Exactly reproduce all the records, keeping pictures out of the copy.

- Opening Delimiter -

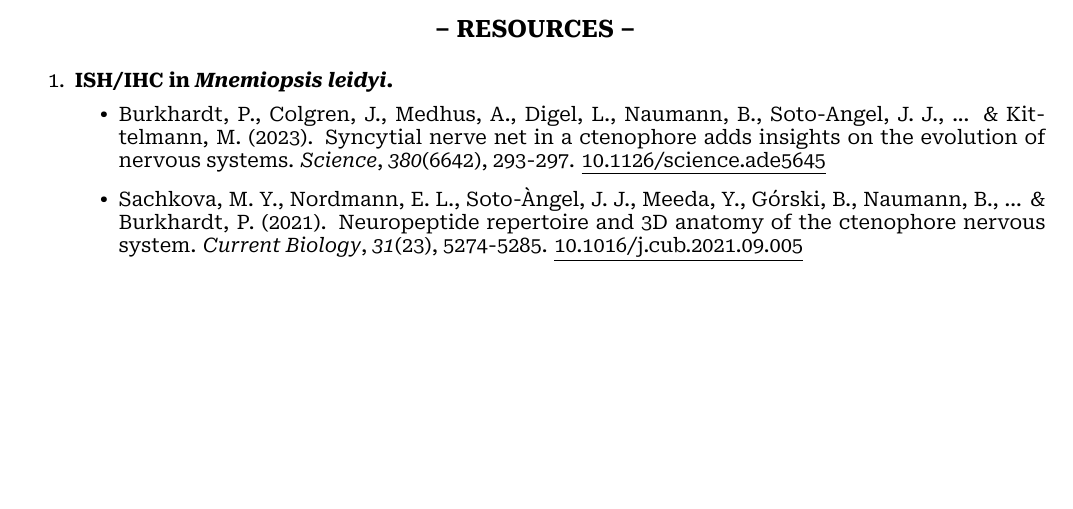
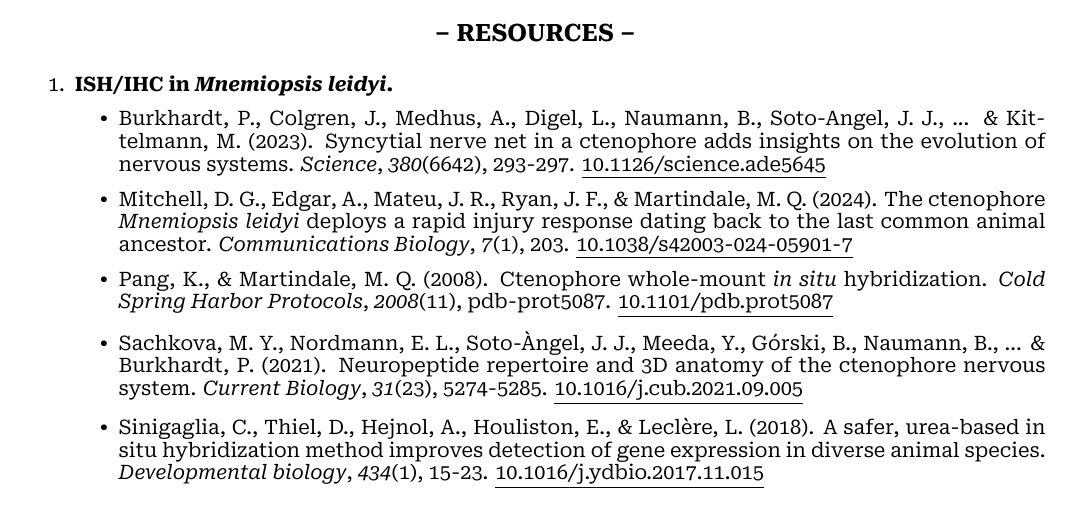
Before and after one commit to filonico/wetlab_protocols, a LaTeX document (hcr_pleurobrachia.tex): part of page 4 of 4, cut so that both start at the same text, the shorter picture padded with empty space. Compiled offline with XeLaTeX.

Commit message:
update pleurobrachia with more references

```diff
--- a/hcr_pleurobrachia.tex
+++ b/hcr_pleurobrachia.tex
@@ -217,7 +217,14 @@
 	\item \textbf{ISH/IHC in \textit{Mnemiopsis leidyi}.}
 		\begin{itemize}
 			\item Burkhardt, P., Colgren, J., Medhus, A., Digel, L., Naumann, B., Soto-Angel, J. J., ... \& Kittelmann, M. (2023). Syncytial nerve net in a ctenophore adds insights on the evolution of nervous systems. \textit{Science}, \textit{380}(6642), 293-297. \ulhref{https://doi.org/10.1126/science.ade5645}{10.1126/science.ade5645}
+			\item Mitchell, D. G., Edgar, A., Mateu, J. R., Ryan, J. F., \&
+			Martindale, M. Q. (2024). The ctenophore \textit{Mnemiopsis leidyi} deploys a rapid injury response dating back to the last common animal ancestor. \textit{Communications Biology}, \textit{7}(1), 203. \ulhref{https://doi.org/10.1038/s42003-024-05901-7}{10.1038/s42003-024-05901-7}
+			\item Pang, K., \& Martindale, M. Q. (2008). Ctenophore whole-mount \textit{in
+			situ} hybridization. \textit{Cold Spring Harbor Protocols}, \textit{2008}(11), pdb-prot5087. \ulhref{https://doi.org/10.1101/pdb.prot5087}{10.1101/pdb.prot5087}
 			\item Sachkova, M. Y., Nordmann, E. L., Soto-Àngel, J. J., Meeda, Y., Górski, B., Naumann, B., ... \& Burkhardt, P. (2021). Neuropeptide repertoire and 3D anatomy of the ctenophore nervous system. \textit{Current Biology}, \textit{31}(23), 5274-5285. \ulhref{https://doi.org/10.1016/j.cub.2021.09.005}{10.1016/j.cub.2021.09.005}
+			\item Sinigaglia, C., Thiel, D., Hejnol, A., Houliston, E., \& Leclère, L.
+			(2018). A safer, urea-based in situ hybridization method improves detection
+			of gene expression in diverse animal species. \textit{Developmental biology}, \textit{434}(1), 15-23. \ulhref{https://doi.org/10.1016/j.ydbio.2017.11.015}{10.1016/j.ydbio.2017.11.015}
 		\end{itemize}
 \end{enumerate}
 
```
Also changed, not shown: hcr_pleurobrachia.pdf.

- Closing Delimiter -

### Task result
Before and after one commit to filonico/wetlab_protocols, a LaTeX document (hcr_pleurobrachia.tex): part of page 4 of 4, cut so that both start at the same text, the shorter picture padded with empty space. Compiled offline with XeLaTeX.

Commit message:
update pleurobrachia with more references

```diff
--- a/hcr_pleurobrachia.tex
+++ b/hcr_pleurobrachia.tex
@@ -217,7 +217,14 @@
 	\item \textbf{ISH/IHC in \textit{Mnemiopsis leidyi}.}
 		\begin{itemize}
 			\item Burkhardt, P., Colgren, J., Medhus, A., Digel, L., Naumann, B., Soto-Angel, J. J., ... \& Kittelmann, M. (2023). Syncytial nerve net in a ctenophore adds insights on the evolution of nervous systems. \textit{Science}, \textit{380}(6642), 293-297. \ulhref{https://doi.org/10.1126/science.ade5645}{10.1126/science.ade5645}
+			\item Mitchell, D. G., Edgar, A., Mateu, J. R., Ryan, J. F., \&
+			Martindale, M. Q. (2024). The ctenophore \textit{Mnemiopsis leidyi} deploys a rapid injury response dating back to the last common animal ancestor. \textit{Communications Biology}, \textit{7}(1), 203. \ulhref{https://doi.org/10.1038/s42003-024-05901-7}{10.1038/s42003-024-05901-7}
+			\item Pang, K., \& Martindale, M. Q. (2008). Ctenophore whole-mount \textit{in
+			situ} hybridization. \textit{Cold Spring Harbor Protocols}, \textit{2008}(11), pdb-prot5087. \ulhref{https://doi.org/10.1101/pdb.prot5087}{10.1101/pdb.prot5087}
 			\item Sachkova, M. Y., Nordmann, E. L., Soto-Àngel, J. J., Meeda, Y., Górski, B., Naumann, B., ... \& Burkhardt, P. (2021). Neuropeptide repertoire and 3D anatomy of the ctenophore nervous system. \textit{Current Biology}, \textit{31}(23), 5274-5285. \ulhref{https://doi.org/10.1016/j.cub.2021.09.005}{10.1016/j.cub.2021.09.005}
+			\item Sinigaglia, C., Thiel, D., Hejnol, A., Houliston, E., \& Leclère, L.
+			(2018). A safer, urea-based in situ hybridization method improves detection
+			of gene expression in diverse animal species. \textit{Developmental biology}, \textit{434}(1), 15-23. \ulhref{https://doi.org/10.1016/j.ydbio.2017.11.015}{10.1016/j.ydbio.2017.11.015}
 		\end{itemize}
 \end{enumerate}
 
```
Also changed, not shown: hcr_pleurobrachia.pdf.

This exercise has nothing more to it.